I thought this was important enough of a topic that flies below the radar to not just retweet it, but to shed some more bright light on the subject. Our community and similar groups bear the brunt of the (insert institution) to criminal pipeline. Here is a positive act from a “Squad” member to address this.
It’s World Kindness Day – and we’re calling on teens across the globe to assist adults with online issues. That’s because, according to our latest research conducted in 25 countries, teens are considerably better than adults at tracking down useful resources to help resolve digital difficulties…
Confidence in facing online risks
While two-thirds of teens say they know where to find help with online risks, their self-assuredness in managing online risk exposure is slightly lower than that of adults. Just under half of the teens surveyed (48%) said they were confident in handling online risks versus just over half of the adults (52%). To help build those confidence levels, check out our resources guide, which offers primary and secondary sources for all 21 risks covered in our survey. Additional information about a wide range of online activities and potential risks and harm can be found on the resources page of our website…
Microsoft’s Digital Civility Challenge
We’re making this preliminary research available on World Kindness Day to again call attention to Microsoft’s Digital Civility Challenge – four basic tenets for life online to encourage kinder, more empathetic and more respectful interactions. We’d never want to thwart debate, discussion or the free flow of ideas; it’s just important that those interactions take place free of name-calling and abuse. Specifically, we’re encouraging people to:
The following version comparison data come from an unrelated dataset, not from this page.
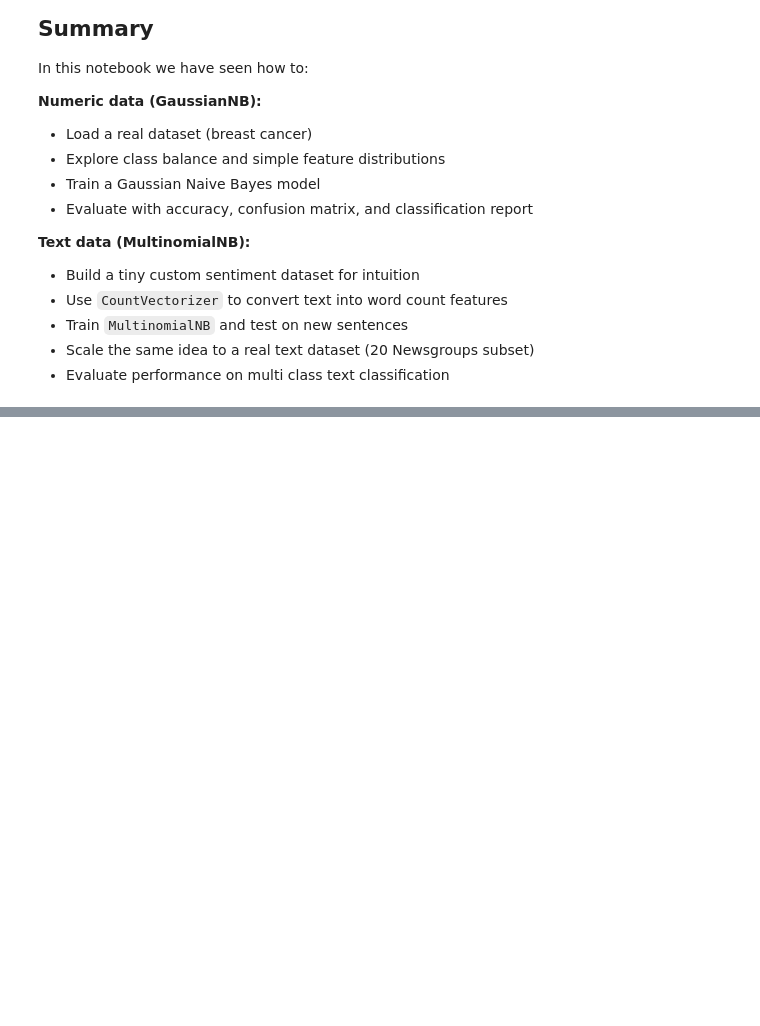
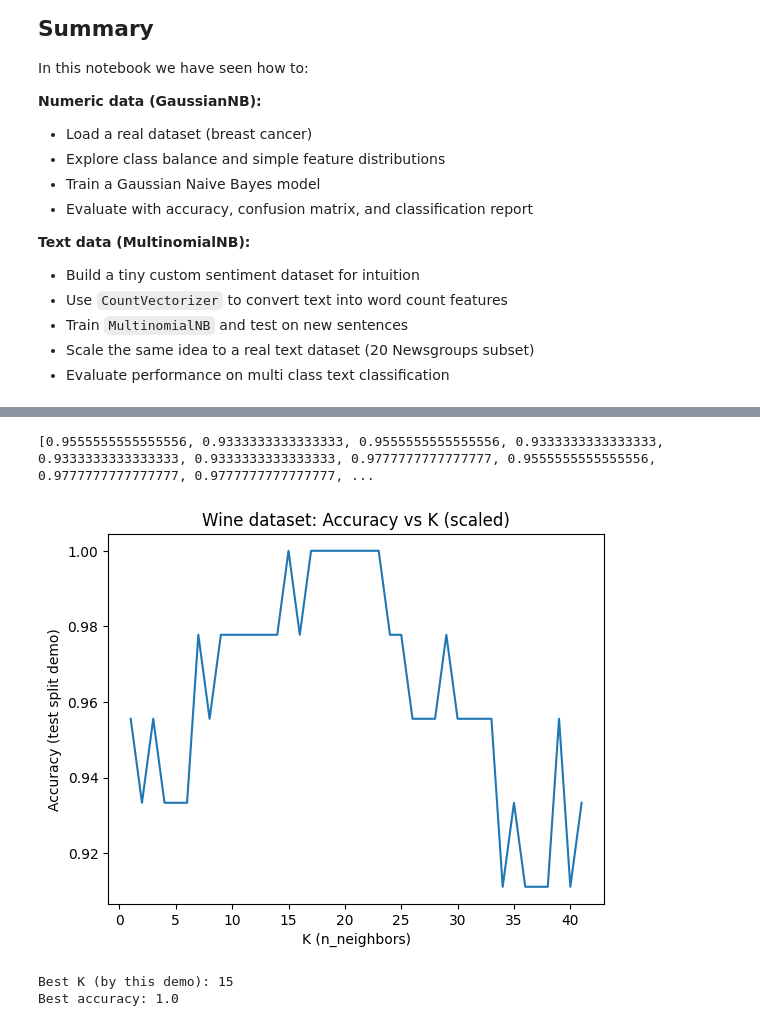
Before and after one commit to iamnaymur/ml_meta_learning, a Jupyter notebook: week05_advanced_supervised_learning.ipynb, the cells around one changed output, grey strips where cells are left out. Saved outputs shown, nothing was run; the diff lists cells and outputs as text; code cells hidden in the pictures; blank space fills up the shorter version.

```diff
--- a/week05_advanced_supervised_learning.ipynb
+++ b/week05_advanced_supervised_learning.ipynb
@@ -387,0 +461,11 @@ In this notebook we have seen how to:
+# %%
+wine = load_wine()
+X = wine.data
+y = wine.target
+
+print("Dataset shape:", X.shape)
+print("Classes:", list(wine.target_names))
+
+X_train, X_test, y_train, y_test = train_test_split(
+    X, y, test_size=0.25, random_state=42, stratify=y
+)
@@ -387,0 +475,9 @@ In this notebook we have seen how to:
+# %%
+# Baseline KNN model (Euclidean distance via Minkowski p=2)
+clf = Pipeline([
+    ("scaler", StandardScaler()),
+    ("knn", KNeighborsClassifier(n_neighbors=15, metric="minkowski", p=2))
+])
+
+clf.fit(X_train, y_train)
+y_pred = clf.predict(X_test)
@@ -387,0 +492,31 @@ In this notebook we have seen how to:
+# %%
+#We will tune K by trying a range of values and plotting accuracy.
+k_values = range(1,42)
+accs = []
+for k in k_values:
+  model = Pipeline([
+      ("scaler", StandardScaler()),
+      ("knn", KNeighborsClassifier(n_neighbors= k))
+  ])
+  model.fit(X_train, y_train)
+  pred = model.predict(X_test)
+  accs.append(accuracy_score(y_test, pred))
+# %%
+print(accs)
+# %% [output]
+[0.9555555555555556, 0.9333333333333333, 0.9555555555555556, 0.9333333333333333, 0.9333333333333333, 0.9333333333333333, 0.9777777777777777, 0.9555555555555556, 0.9777777777777777, 0.9777777777777777, ...
+# %%
+plt.figure()
+plt.plot(list(k_values), accs)
+plt.xlabel("K (n_neighbors)")
+plt.ylabel("Accuracy (test split demo)")
+plt.title("Wine dataset: Accuracy vs K (scaled)")
+plt.show()
+
+best_k = list(k_values)[int(np.argmax(accs))]
+print("Best K (by this demo):", best_k)
+print("Best accuracy:", float(np.max(accs)))
+# %% [output]
+[figure, added]
+Best K (by this demo): 15
+Best accuracy: 1.0
```
Also changed, not shown: parts of 15 cells of this notebook.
- Live the “Golden Rule” and treat others as you would like to be treated by leading with empathy, compassion and kindness, and affording everyone respect and dignity both online and off.
- Respect differences by honoring diverse opinions and perspectives and, when disagreements surface, engage thoughtfully by avoiding name-calling and abusive
- Pause before replying to comments or posts you disagree with and refrain from posting or sending anything that could hurt someone, damage a reputation or threaten someone’s safety.
- Stand up for yourself and others if it’s safe and prudent to do so; report illegal and abusive content and behavior, and preserve evidence.
The rest of the post Microsoft study: Teens are better than adults at finding help with online issues appeared first on Microsoft on the Issues.
As digital technology becomes more and more essential in our day-to-day lives, the lack of action by the United States Congress to pass comprehensive privacy legislation continues to be a serious issue for people who are concerned about how their data is collected, used and shared. There is good news, however. In the absence of strong national legislation, California has enacted a landmark privacy law, known as the California Consumer Privacy Act, or CCPA, which goes into effect on Jan. 1, 2020.
CCPA marks an important step toward providing people with more robust control over their data in the United States. It also shows that we can make progress to strengthen privacy protections in this country at the state level even when Congress can’t or won’t act.
We are strong supporters of California’s new law and the expansion of privacy protections in the United States that it represents. Our approach to privacy starts with the belief that privacy is a fundamental human right and includes our commitment to provide robust protection for every individual. This is why, in 2018, we were the first company to voluntarily extend the core data privacy rights included in the European Union’s General Data Protection Regulation (GDPR) to customers around the world, not just to those in the EU who are covered by the regulation. Similarly, we will extend CCPA’s core rights for people to control their data to all our customers in the U.S.
We continue to put these principles into practice every day through ongoing investments in tools that give people greater control over their personal information. More than 25 million people around the world – including over 10 million people in the U.S. – have used our privacy dashboard to understand and control their personal data. By being transparent about the data we collect and how we use it, and by providing solutions that empower businesses to safeguard personal data and comply with privacy laws, we can demonstrate our commitment in the absence of Congressional action…
The rest of this post Microsoft will honor California’s new privacy rights throughout the United States appeared first on Microsoft on the Issues.
It is Veterans Day (observed and actual) in the United States plus Canada and it’s more than just a day for no mail delivery and closed office buildings. The requisite veteran human interest stories abound the timeline, Facebook, Media in general. Here is my favorite tech company with a real solution.
Melinda Gates, whose book this year documented the systemic and societal challenges that continue to face women around the world, this morning pledged $1 billion over the next 10 years to initiatives designed to accelerate gender equity in the United States…
In the announcement on Tuesday, October 2, Gates cited three priorities for the funds: 1) “dismantling the barriers to women’s professional advancement;” 2) “fast-tracking women in sectors with outsized impact on our society—like technology, media, and public office; and 3) “mobilizing shareholders, consumers, and employees to amplify external pressure on companies and organizations in need of reform.”…
A Pivotal Ventures representative says the firm will make both investments and philanthropic grants with the $1 billion in funds over the next decade…
French tiny house firm Baluchon recently completed a new model named the Solaris. Despite its country’s strict towing laws that require tiny houses to be small and light, the firm managed to shoehorn in a relatively spacious kitchen and dining room.